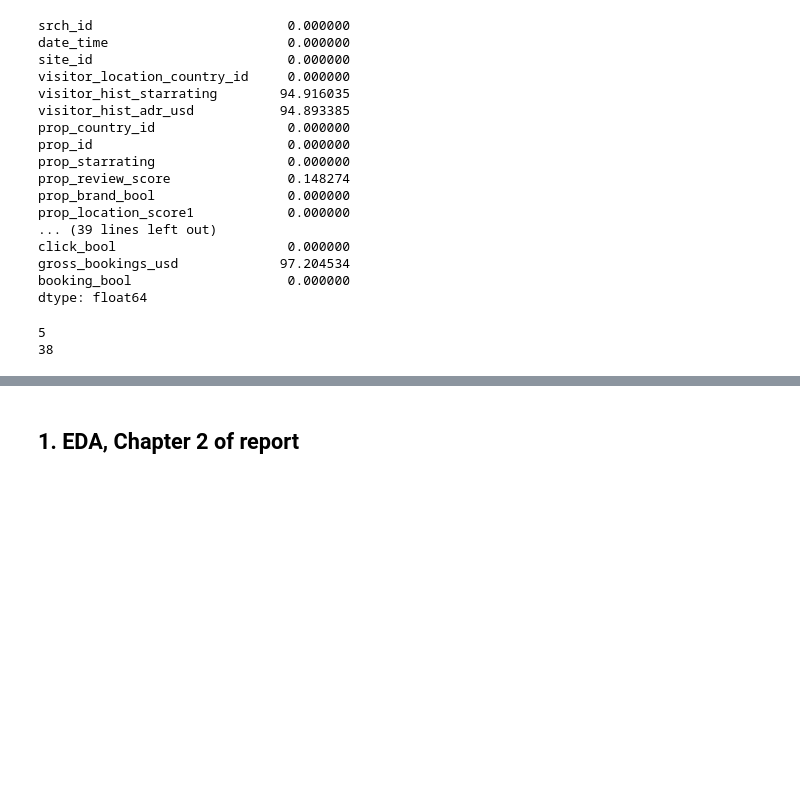
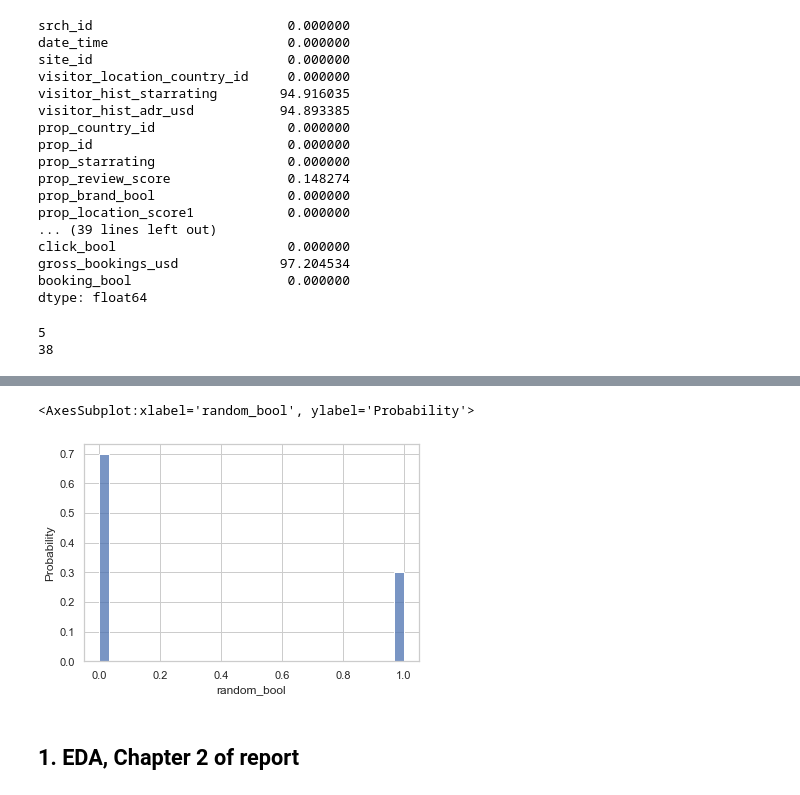
Before and after one commit to baswillemsen/dmt-2, a Jupyter notebook: EDA/EDA.ipynb, the cells around one changed output, grey strips where cells are left out. Cells and saved outputs as stored; diff of their text form; code cells hidden in the pictures; blank space fills up the shorter version.

```diff
--- a/EDA/EDA.ipynb
+++ b/EDA/EDA.ipynb
@@ -154,3 +200,8 @@ NameError: name 'df' is not defined
+# %%
+sns.histplot(train.groupby('srch_id').mean()['random_bool'],bins=30, stat="probability") #histogram of price
+# %% [output]
+<AxesSubplot:xlabel='random_bool', ylabel='Probability'>
+[figure, added]
 # %% [markdown]
 ## 1. EDA, Chapter 2 of report
 # %%
```
Also changed, not shown: parts of 8 cells of this notebook, 1 other file.
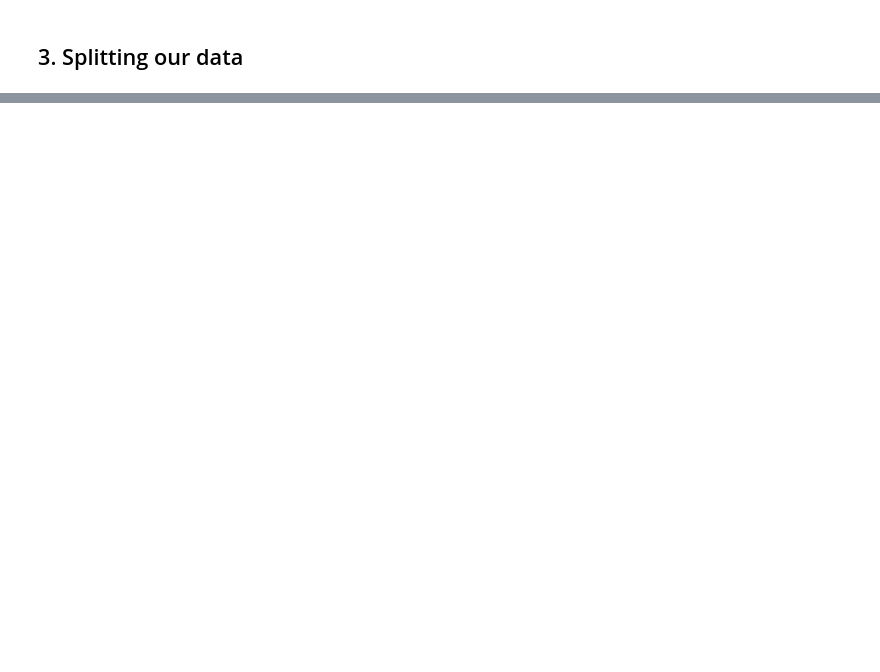
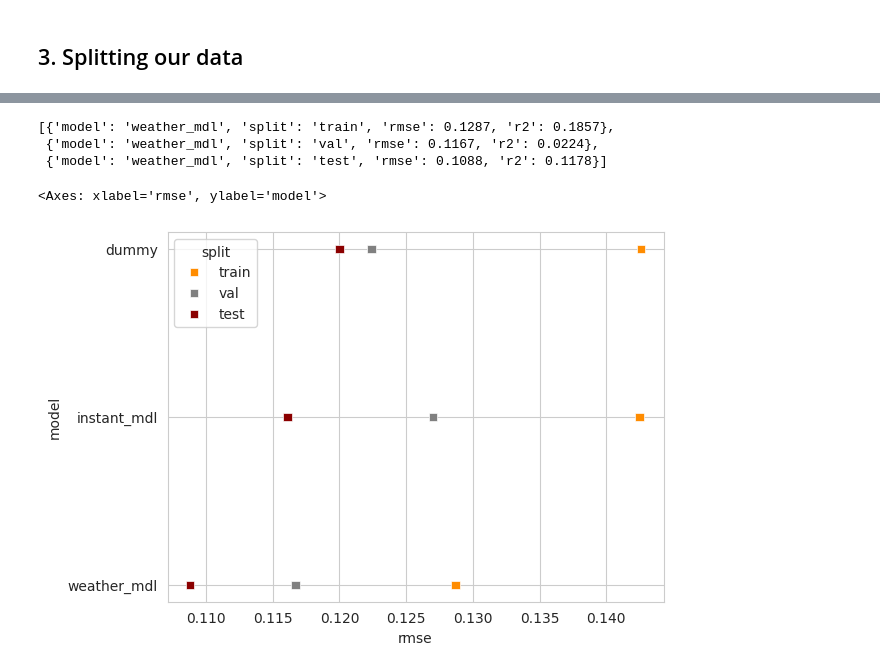
Before and after one commit to MinaAlmasi/DataSci-AU-24, a Jupyter notebook: nbs/class_02/group-RMDS/class_02.ipynb, the cells around one changed output, grey strips where cells are left out. Cells and saved outputs as stored; diff of their text form; code cells hidden in the pictures; blank space fills up the shorter version.

```diff
--- a/nbs/class_02/group-RMDS/class_02.ipynb
+++ b/nbs/class_02/group-RMDS/class_02.ipynb
@@ -95,0 +189,37 @@ performances
+# %%
+weather_performances = []
+
+for x,y,nsplit in zip([X_train, X_val, X_test],
+                    [y_train, y_val, y_test],
+                    ['train', 'val', 'test']):
+    preds = reg.predict(x[weather_cols].to_numpy())
+    r2 = r2_score(y, preds)
+    performance = np.sqrt(mean_squared_error(y, preds))
+    weather_performances.append({'model': 'weather_mdl',
+                         'split': nsplit,
+                         'rmse': performance.round(4),
+                         'r2': r2.round(4)})
+# %%
+weather_performances
+# %% [output]
+[{'model': 'weather_mdl', 'split': 'train', 'rmse': 0.1287, 'r2': 0.1857},
+ {'model': 'weather_mdl', 'split': 'val', 'rmse': 0.1167, 'r2': 0.0224},
+ {'model': 'weather_mdl', 'split': 'test', 'rmse': 0.1088, 'r2': 0.1178}]
+# %%
+all_performances = []
+all_performances.extend(dummy_performances)
+# %%
+all_performances.extend(instant_performances)
+all_performances.extend(weather_performances)
+# %%
+perf_df = pd.DataFrame(all_performances)
+# %%
+sns.set_style('whitegrid')
+sns.scatterplot(data=perf_df.sort_values(by='rmse', ascending=False),
+                y='model',
+                x='rmse',
+                marker='s',
+                hue='split', palette=['darkorange', 'grey', 'darkred'])
+# %% [output]
+<Axes: xlabel='rmse', ylabel='model'>
+[figure, added]
```
Also changed, not shown: parts of 20 cells of this notebook, 3 other files.
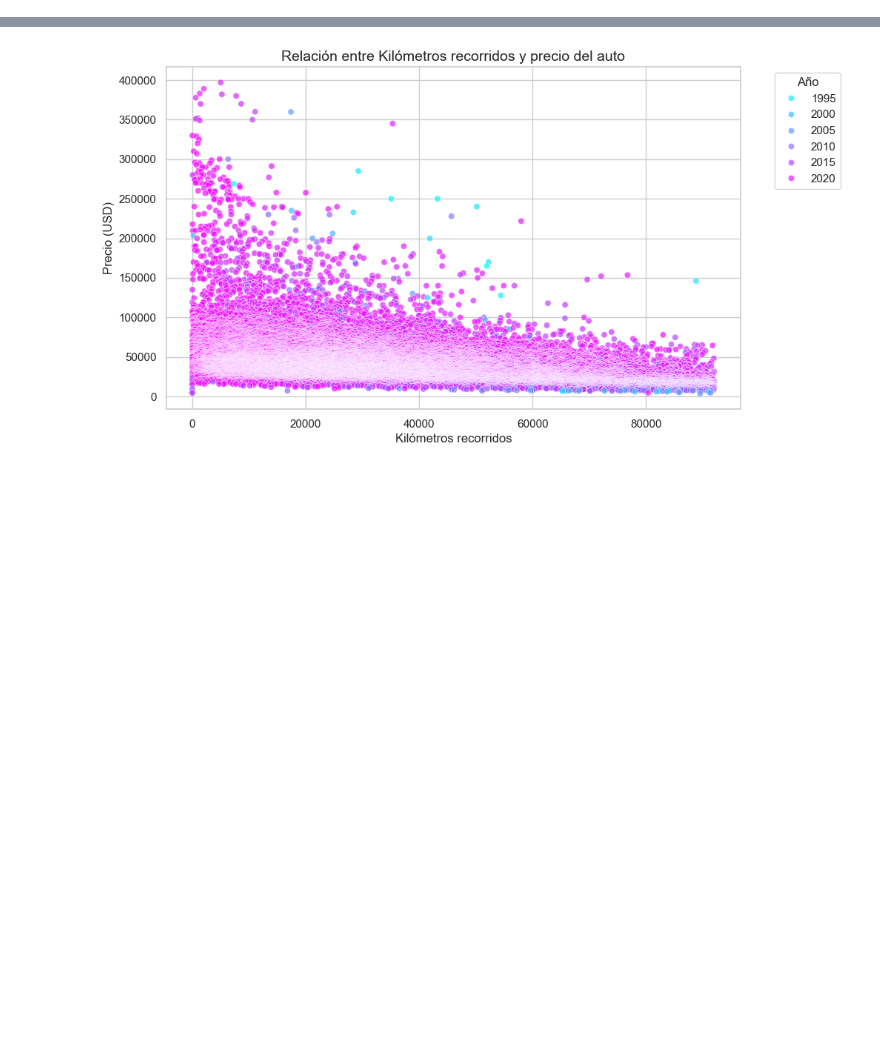
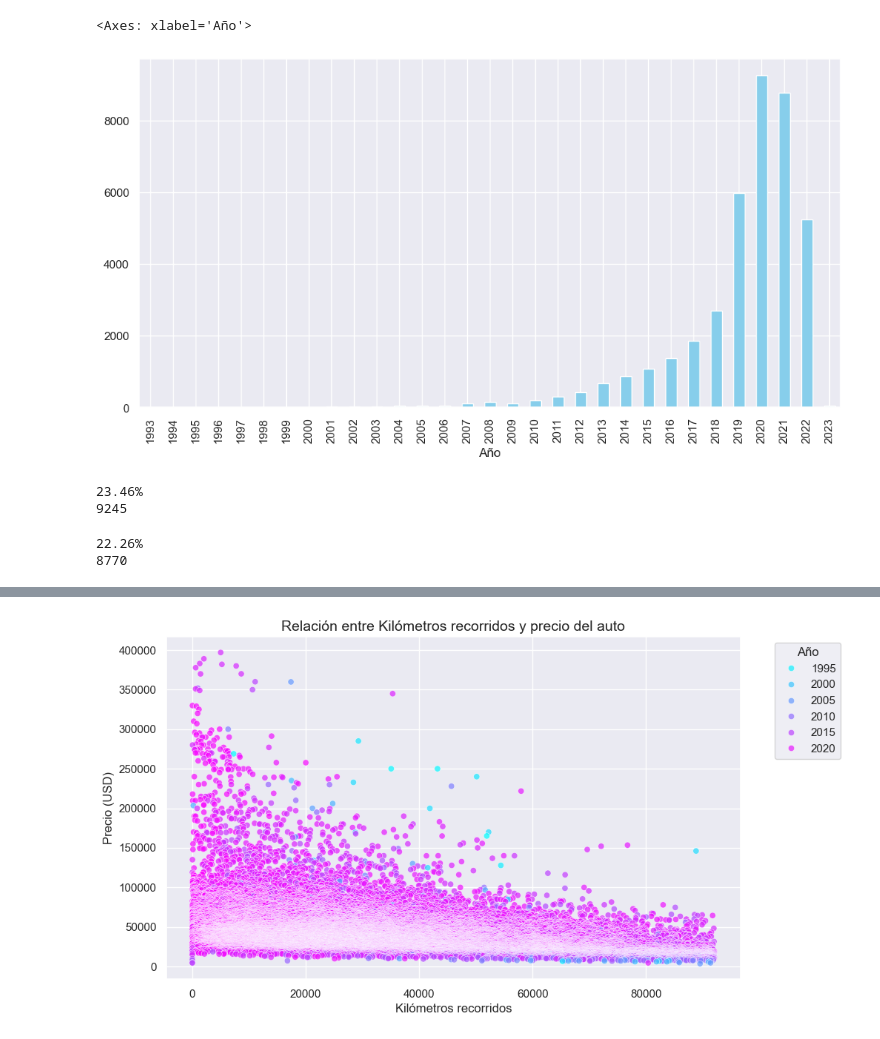
Before and after one commit to emalincic/Primer_Entrega_DS2, a Jupyter notebook: Asistencia_precios.ipynb, the cells around one changed output, grey strips where cells are left out. Saved outputs shown, nothing was run; the diff lists cells and outputs as text; code cells hidden in the pictures; blank space fills up the shorter version.

```diff
--- a/Asistencia_precios.ipynb
+++ b/Asistencia_precios.ipynb
@@ -89,0 +96,27 @@ Passing `palette` without assigning `hue` is deprecated and will be removed in v
+# %%
+data['Año'].value_counts().sort_index().plot(kind='bar', figsize=(12, 6), color='skyblue')
+# %% [output]
+<Axes: xlabel='Año'>
+[figure, added]
+# %%
+data_2020 = data[(data['Año'] == 2020)]
+porcentaje = (len(data_2020) / len(data)) * 100
+print(f"{porcentaje:.2f}%")
+
+data_2020 = data[(data['Año'] == 2020)]
+cantidad = (len(data_2020))
+print(f"{cantidad}")
+# %% [output]
+23.46%
+9245
+# %%
+data_2021 = data[(data['Año'] == 2021)]
+porcentaje = (len(data_2021) / len(data)) * 100
+print(f"{porcentaje:.2f}%")
+
+data_2021 = data[(data['Año'] == 2021)]
+cantidad = (len(data_2021))
+print(f"{cantidad}")
+# %% [output]
+22.26%
+8770
```
Also changed, not shown: parts of 37 cells of this notebook, 1 other file.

* * * * * * *

What is needed ▸ What is needed is an exact copy of all the entries above, minus the pictures.

Task output ▸
Before and after one commit to baswillemsen/dmt-2, a Jupyter notebook: EDA/EDA.ipynb, the cells around one changed output, grey strips where cells are left out. Cells and saved outputs as stored; diff of their text form; code cells hidden in the pictures; blank space fills up the shorter version.

```diff
--- a/EDA/EDA.ipynb
+++ b/EDA/EDA.ipynb
@@ -154,3 +200,8 @@ NameError: name 'df' is not defined
+# %%
+sns.histplot(train.groupby('srch_id').mean()['random_bool'],bins=30, stat="probability") #histogram of price
+# %% [output]
+<AxesSubplot:xlabel='random_bool', ylabel='Probability'>
+[figure, added]
 # %% [markdown]
 ## 1. EDA, Chapter 2 of report
 # %%
```
Also changed, not shown: parts of 8 cells of this notebook, 1 other file.
Before and after one commit to MinaAlmasi/DataSci-AU-24, a Jupyter notebook: nbs/class_02/group-RMDS/class_02.ipynb, the cells around one changed output, grey strips where cells are left out. Cells and saved outputs as stored; diff of their text form; code cells hidden in the pictures; blank space fills up the shorter version.

```diff
--- a/nbs/class_02/group-RMDS/class_02.ipynb
+++ b/nbs/class_02/group-RMDS/class_02.ipynb
@@ -95,0 +189,37 @@ performances
+# %%
+weather_performances = []
+
+for x,y,nsplit in zip([X_train, X_val, X_test],
+                    [y_train, y_val, y_test],
+                    ['train', 'val', 'test']):
+    preds = reg.predict(x[weather_cols].to_numpy())
+    r2 = r2_score(y, preds)
+    performance = np.sqrt(mean_squared_error(y, preds))
+    weather_performances.append({'model': 'weather_mdl',
+                         'split': nsplit,
+                         'rmse': performance.round(4),
+                         'r2': r2.round(4)})
+# %%
+weather_performances
+# %% [output]
+[{'model': 'weather_mdl', 'split': 'train', 'rmse': 0.1287, 'r2': 0.1857},
+ {'model': 'weather_mdl', 'split': 'val', 'rmse': 0.1167, 'r2': 0.0224},
+ {'model': 'weather_mdl', 'split': 'test', 'rmse': 0.1088, 'r2': 0.1178}]
+# %%
+all_performances = []
+all_performances.extend(dummy_performances)
+# %%
+all_performances.extend(instant_performances)
+all_performances.extend(weather_performances)
+# %%
+perf_df = pd.DataFrame(all_performances)
+# %%
+sns.set_style('whitegrid')
+sns.scatterplot(data=perf_df.sort_values(by='rmse', ascending=False),
+                y='model',
+                x='rmse',
+                marker='s',
+                hue='split', palette=['darkorange', 'grey', 'darkred'])
+# %% [output]
+<Axes: xlabel='rmse', ylabel='model'>
+[figure, added]
```
Also changed, not shown: parts of 20 cells of this notebook, 3 other files.
Before and after one commit to emalincic/Primer_Entrega_DS2, a Jupyter notebook: Asistencia_precios.ipynb, the cells around one changed output, grey strips where cells are left out. Saved outputs shown, nothing was run; the diff lists cells and outputs as text; code cells hidden in the pictures; blank space fills up the shorter version.

```diff
--- a/Asistencia_precios.ipynb
+++ b/Asistencia_precios.ipynb
@@ -89,0 +96,27 @@ Passing `palette` without assigning `hue` is deprecated and will be removed in v
+# %%
+data['Año'].value_counts().sort_index().plot(kind='bar', figsize=(12, 6), color='skyblue')
+# %% [output]
+<Axes: xlabel='Año'>
+[figure, added]
+# %%
+data_2020 = data[(data['Año'] == 2020)]
+porcentaje = (len(data_2020) / len(data)) * 100
+print(f"{porcentaje:.2f}%")
+
+data_2020 = data[(data['Año'] == 2020)]
+cantidad = (len(data_2020))
+print(f"{cantidad}")
+# %% [output]
+23.46%
+9245
+# %%
+data_2021 = data[(data['Año'] == 2021)]
+porcentaje = (len(data_2021) / len(data)) * 100
+print(f"{porcentaje:.2f}%")
+
+data_2021 = data[(data['Año'] == 2021)]
+cantidad = (len(data_2021))
+print(f"{cantidad}")
+# %% [output]
+22.26%
+8770
```
Also changed, not shown: parts of 37 cells of this notebook, 1 other file.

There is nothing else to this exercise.